Interparental conflict is detrimental to the development of children. Only few methods for quantifying the degree of interparental conflict exist and this produces controversies about what is detrimental to child well-being and what is not. This is particularly critical in cases where there is a form of child abuse or maltreatment that cannot be diagnosed because of the lack of standards or criteria. The present study describes a method for quantifying the degree of interparental conflict on the basis of a generalizable measure which is scalable, robust, and reproducible. The method is developed on the data basis of a survey study, in which 1146 parents reported 46,720 items on the topic of hostile-aggressive parenting. The algorithm can estimate the degree of child abuse and child maltreatment which is particularly relevant for assessments of non-sexual forms of child maltreatment or abuse. The present methodology differs from classical psychometric approaches and available instruments in that its application yields the practically interpretable measure of a ‘loss of child well-being’ and that this measure can be dynamically adapted to child welfare standards changing in a society over the years.

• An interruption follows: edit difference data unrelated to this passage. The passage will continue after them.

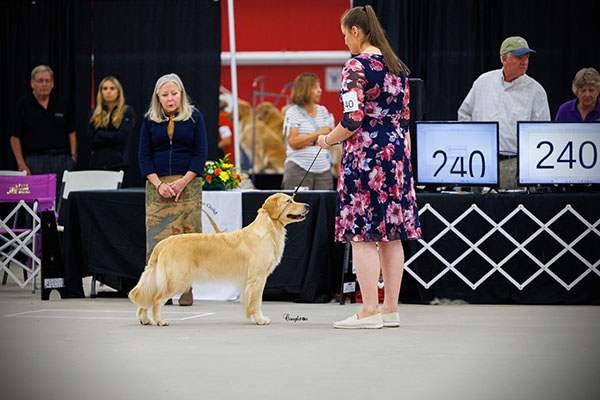
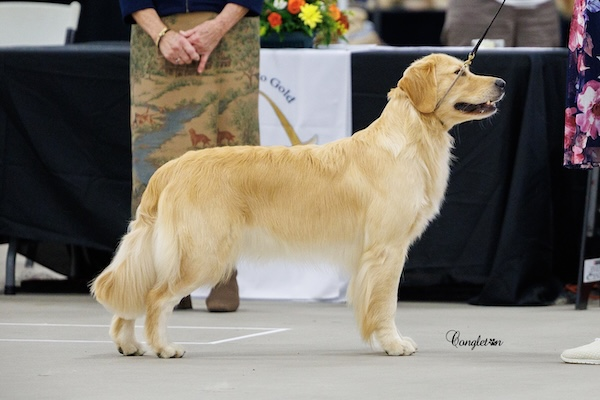
Image update

diff --git a/Puppies/Meet the Parents.html b/Puppies/Meet the Parents.html
@@ -159,7 +159,7 @@ body {
               <td width="162"><table width="600" border="0" align="center">
                 <tbody>
                   <tr>
-                    <td height="20" align="center"><p><span class="style1">Ch Crystal Glens Ice Cold Sunshine CD BN RAE OA OAJ NF BCAT TKI CDC FTN&quot;Savvy&quot;</span></p></td>
+                    <td height="20" align="center"><p><span class="style1">Ch Crystal Glens Ice Cold Sunshine CD BN RAE OA OAJ NF BCAT TKI CGC FTN&quot;Savvy&quot;</span></p></td>
                   </tr>
                 </tbody>
               </table></td>
@@ -250,7 +250,7 @@ body {
     <tr> </tr>
   </tbody>
 </table>
-<table width="900" align="center" background="/Webpage/Puppies/navbar-4.jpg">
+<table width="900" align="center" background="/Puppies/navbar-4.jpg">
   <tr>
     <td height="20" class="style110"><div align="center">Crystal Glen 2026 - all rights reserved</div></td>
   </tr>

The approach identifies criteria which family courts or child welfare agencies should use for assessing interparental conflicts in a standardized and reproducible manner.

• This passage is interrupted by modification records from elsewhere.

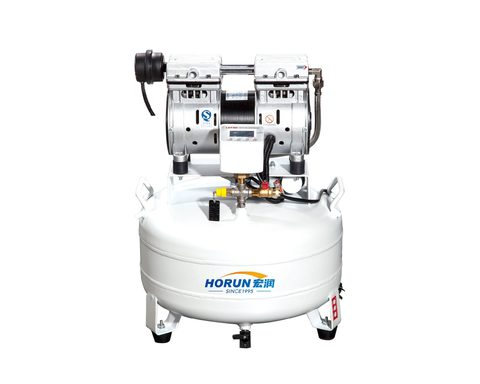
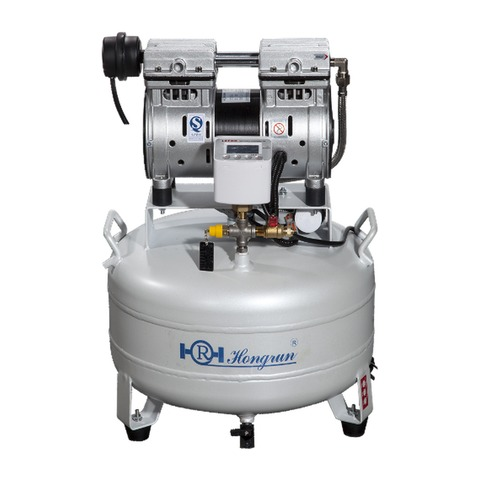
feat(products-hy): replace HY-100 image with authentic international model assets

diff --git a/products-cleanair.html b/products-cleanair.html
@@ -229,6 +229,10 @@ tailwind.config = {
     <p class="text-slate-500 mb-10 text-sm">Twin-element high-capacity clean air systems with dual drying towers. Built for busy clinics, dental hospitals and central distribution networks.</p>
 
     <!-- HVTG-900 -->
+    <!-- ⚠ QC-PENDING 2026-09-02: HVTG-900 当前图片（蓝色箱体+橘色装饰线）外观风格与同组 HVTG-1200/1600（灰色工业柜+外罐）
+         明显不一致，且机身无 HVTG-900 型号标贴。需产品方确认：(1)此图是否为 HVTG-900 正确实拍；
+         (2)若否，请补发正确图片文件替换 HVTG-900.jpg。型号/参数/图路径暂不改动。
+         参见: QC确认清单-宏润官网-20260902.md  第2项。 -->
     <div class="grid lg:grid-cols-2 gap-6 items-center mb-8">
       <div class="bg-white rounded-xl border border-slate-200 shadow-xl overflow-hidden group flex items-center justify-center p-6 h-72">
         <img data-zoom data-hd="assets/images/products/intl/HVTG-900.jpg" src="assets/images/products/thumbs/HVTG-900.jpg" data-hd="assets/images/products/intl/HVTG-900.jpg" loading="lazy" alt="HVTG-900 twin clean air system for 6-9 chairs" class="max-h-56 w-auto object-contain mix-blend-multiply group-hover:scale-115 transition-transform duration-500"/>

Researchers have argued parentification and language brokering experienced in childhood are similar in nature and may have the same deleterious effects on mental health outcomes in adulthood, although there is a dearth of empirical research examining this contention. To address this gap in the literature, parentification was analyzed multidimensionally with subscales for parent-focused parentification, sibling-focused parentification, instrumental parentification, emotional parentification, and perceived unfairness in a nonclinical sample of adults (N = 1,796; Mage = 21.23, SD = 5.25). Overall, we found all parentification scores—with the exception of sibling-focused parentification—to be predictive of mental health outcomes (i.e., depressive, anxiety, and somatic symptoms as well as overall psychological distress). Language brokering showed similar results but to a lesser degree, suggesting parentification had a stronger association with mental health. We also found significant gender differences pointing toward higher levels of parentification and language brokering in male participants. Implications for research and practice are discussed.
Dear Mikey, I apologise if my last letter appeared to be addressed more to Mamma and me than it was to you. That happens with writing sometimes. I have a destination in mind at the beginning, only …
Source: A Long Goodbye